A lot of factors determine which element would be the victor. The overall temperature, the volume of the substance, and the surrounding environment where the experiment takes place are just three of several variables you have to take into account in such a situation.

While we’ll never get a definitive answer, it’s always fun to see other people conduct experiments which involve heating or cooling objects at dangerous temperatures.

Ben from PressTube is one of those curious folks brave enough to conduct an experiment By pouring heated lava onto a bowl of dry ice, he tries to determine which substance is more dangerous to come into contact with:

YouTube video

Heating Lava

lava vs dry ice

Now you may be wondering where Ben can get actual lava for his experiment. I mean, he can’t just take a trip to a nearby volcano, plop some lava into a Coleman container, and drive back home, right?

Well, thankfully he doesn’t have to. Seeing as lava is the source material of most rocks, Ben takes some volcanic rock and superheats them in his crucible. After leaving it to heat for some time, he is able to get his sweet and spicy homemade lava.

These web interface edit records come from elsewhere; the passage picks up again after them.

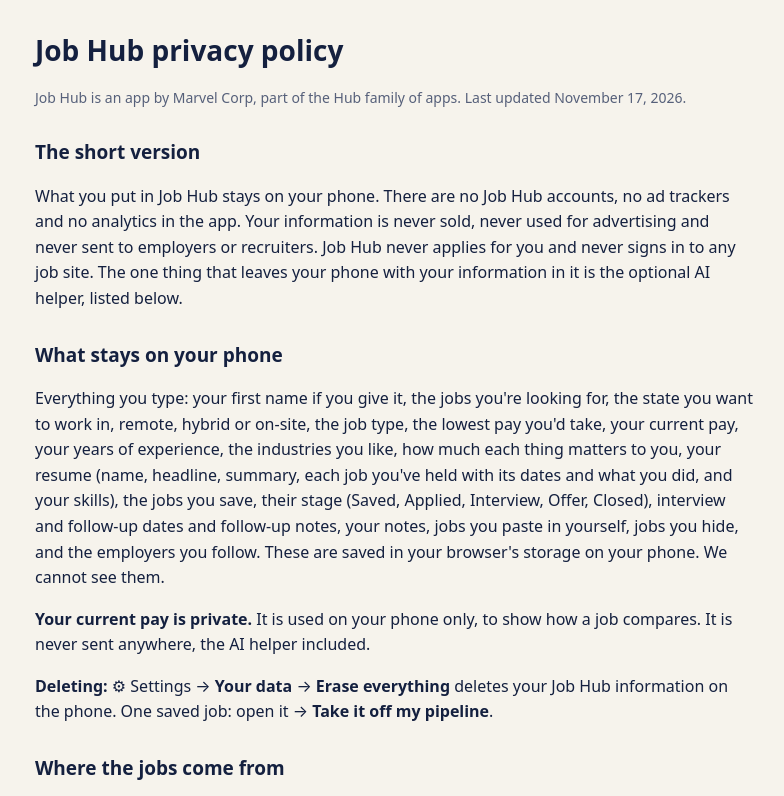
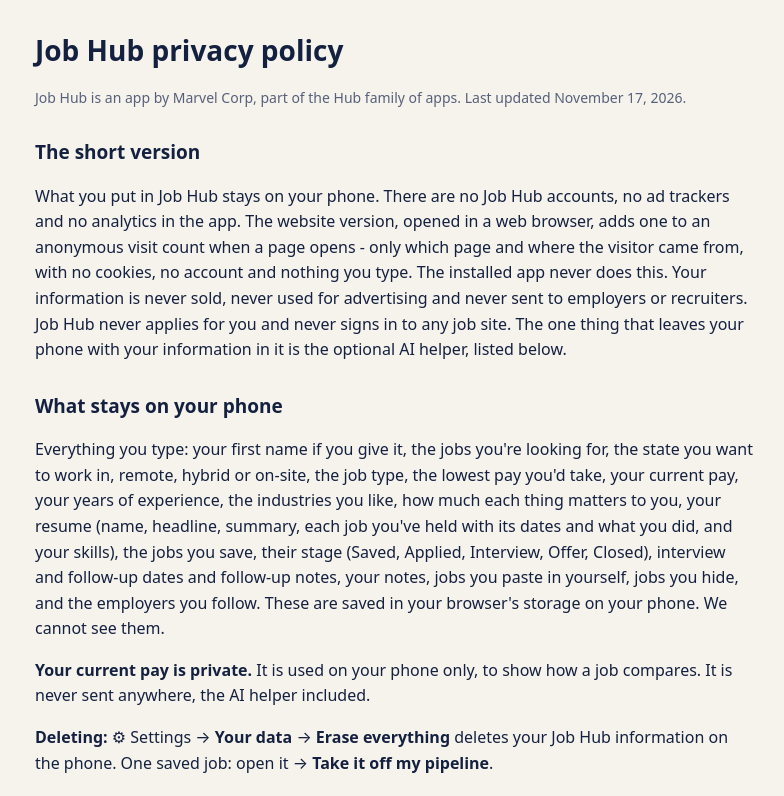
Before and after one commit to smarvel1963-ops/jobhub, a plain HTML site: page privacy.html in a window 1280 px wide. Shown: the top 796 px of the page, without its empty margins (245-1029 px from the left). Drawn offline with Linux system fonts and the light colour scheme.

Commit message:
Privacy page: the website version counts visits anonymously, the app never does (Scott 11/21: "Yes, publish both")
The Hub WEBSITE, opened in a web browser, now adds one to an anonymous visit count (Hub engine WEB_VISIT_COUNT, dayhub 9583f94):
only which page and where the visitor came from - no cookies, no account, nothing typed. The installed app never does this, so
"no analytics in the app" stays true. One sentence added after that line.

Co-Authored-By: Claude Opus 5.5 <noreply@anthropic.com>

```diff
--- a/privacy.html
+++ b/privacy.html
@@ -25,7 +25,7 @@
   <p class="dim">Job Hub is an app by Marvel Corp, part of the Hub family of apps. Last updated November 17, 2026.</p>
 
   <h2>The short version</h2>
-  <p>What you put in Job Hub stays on your phone. There are no Job Hub accounts, no ad trackers and no analytics in the app. Your information is never sold, never used for advertising and never sent to employers or recruiters. Job Hub never applies for you and never signs in to any job site. The one thing that leaves your phone with your information in it is the optional AI helper, listed below.</p>
+  <p>What you put in Job Hub stays on your phone. There are no Job Hub accounts, no ad trackers and no analytics in the app. The website version, opened in a web browser, adds one to an anonymous visit count when a page opens - only which page and where the visitor came from, with no cookies, no account and nothing you type. The installed app never does this. Your information is never sold, never used for advertising and never sent to employers or recruiters. Job Hub never applies for you and never signs in to any job site. The one thing that leaves your phone with your information in it is the optional AI helper, listed below.</p>
 
   <h2>What stays on your phone</h2>
   <p>Everything you type: your first name if you give it, the jobs you're looking for, the state you want to work in, remote, hybrid or on-site, the job type, the lowest pay you'd take, your current pay, your years of experience, the industries you like, how much each thing matters to you, your resume (name, headline, summary, each job you've held with its dates and what you did, and your skills), the jobs you save, their stage (Saved, Applied, Interview, Offer, Closed), interview and follow-up dates and follow-up notes, your notes, jobs you paste in yourself, jobs you hide, and the employers you follow. These are saved in your browser's storage on your phone. We cannot see them.</p>
```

Prepping Dry Ice

lava vs dry ice

Dry ice, on the other hand, is much easier to get. Restaurants use the stuff all the time for keeping food extra cold. And as you can see, his dry ice comes in standard Styrofoam packaging.

Touching the dry ice can absolutely risk you to frostbite, so Ben makes sure to wear protective gloves before scooping some dry ice into a bowl.

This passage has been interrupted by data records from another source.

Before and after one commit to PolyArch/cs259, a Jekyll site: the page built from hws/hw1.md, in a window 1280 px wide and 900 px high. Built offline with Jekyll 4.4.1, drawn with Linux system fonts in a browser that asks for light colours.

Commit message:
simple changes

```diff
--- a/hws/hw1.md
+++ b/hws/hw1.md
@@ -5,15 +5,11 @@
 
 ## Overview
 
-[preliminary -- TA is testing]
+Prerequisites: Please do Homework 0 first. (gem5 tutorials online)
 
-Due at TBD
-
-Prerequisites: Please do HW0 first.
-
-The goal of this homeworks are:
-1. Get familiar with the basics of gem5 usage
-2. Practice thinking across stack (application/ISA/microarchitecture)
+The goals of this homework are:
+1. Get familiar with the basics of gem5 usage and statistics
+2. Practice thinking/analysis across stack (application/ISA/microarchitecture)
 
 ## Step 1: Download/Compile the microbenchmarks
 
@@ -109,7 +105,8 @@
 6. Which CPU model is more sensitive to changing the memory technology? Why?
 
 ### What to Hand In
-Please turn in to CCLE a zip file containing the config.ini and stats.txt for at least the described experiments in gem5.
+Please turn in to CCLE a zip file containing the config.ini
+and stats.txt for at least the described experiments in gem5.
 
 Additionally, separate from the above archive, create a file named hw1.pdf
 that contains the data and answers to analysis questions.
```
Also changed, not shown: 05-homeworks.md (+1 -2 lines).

Pouring The Lava

lava vs dry ice

Once the molten rock has reached its melting state, it’s time to get it out of the crucible and to put it onto the dry ice. Using a pair of holding tongs, Ben carefully lifts the container holding the 1400°C molten lava and pours it on top of the -78°C dry ice. Thanks to the inherent properties of the dry ice, there is little to no vapor emanating from the contact that happens. This makes it easier for us to witness the reaction.

Now you would think that with such a long prep time and extremely high temperature, the lava would create a melted hole in the bowl in no time. But after a few minutes on the dry ice, the lava turns into solid and begins to blacken. Nonetheless, this doesn’t mean the lava has lost its heat.

lava vs dry ice

With utter caution of avoiding any possible direct contact to the recently molten lava, Ben takes his tongs and flips the solidified lava over. You can see see the indents where the lava made contact with the dry ice pellets, as well as the lava inside smoldering with the last embers of its remaining heat.

Pretty soon, the lava sits all snuffed out on top of a full bowl of dry ice. So the point of the story is: keep your cool under pressure. Oh, and don’t touch dry ice or molten lava!

Joking aside, this was a very interesting experiment to watch. So, if you want to see Ben melt and create more stuff with his crucible, check out his YouTube channel, PressTube.


Carlos wrestles gators, and by gators, we mean words. He also loves good design, good books, and good coffee.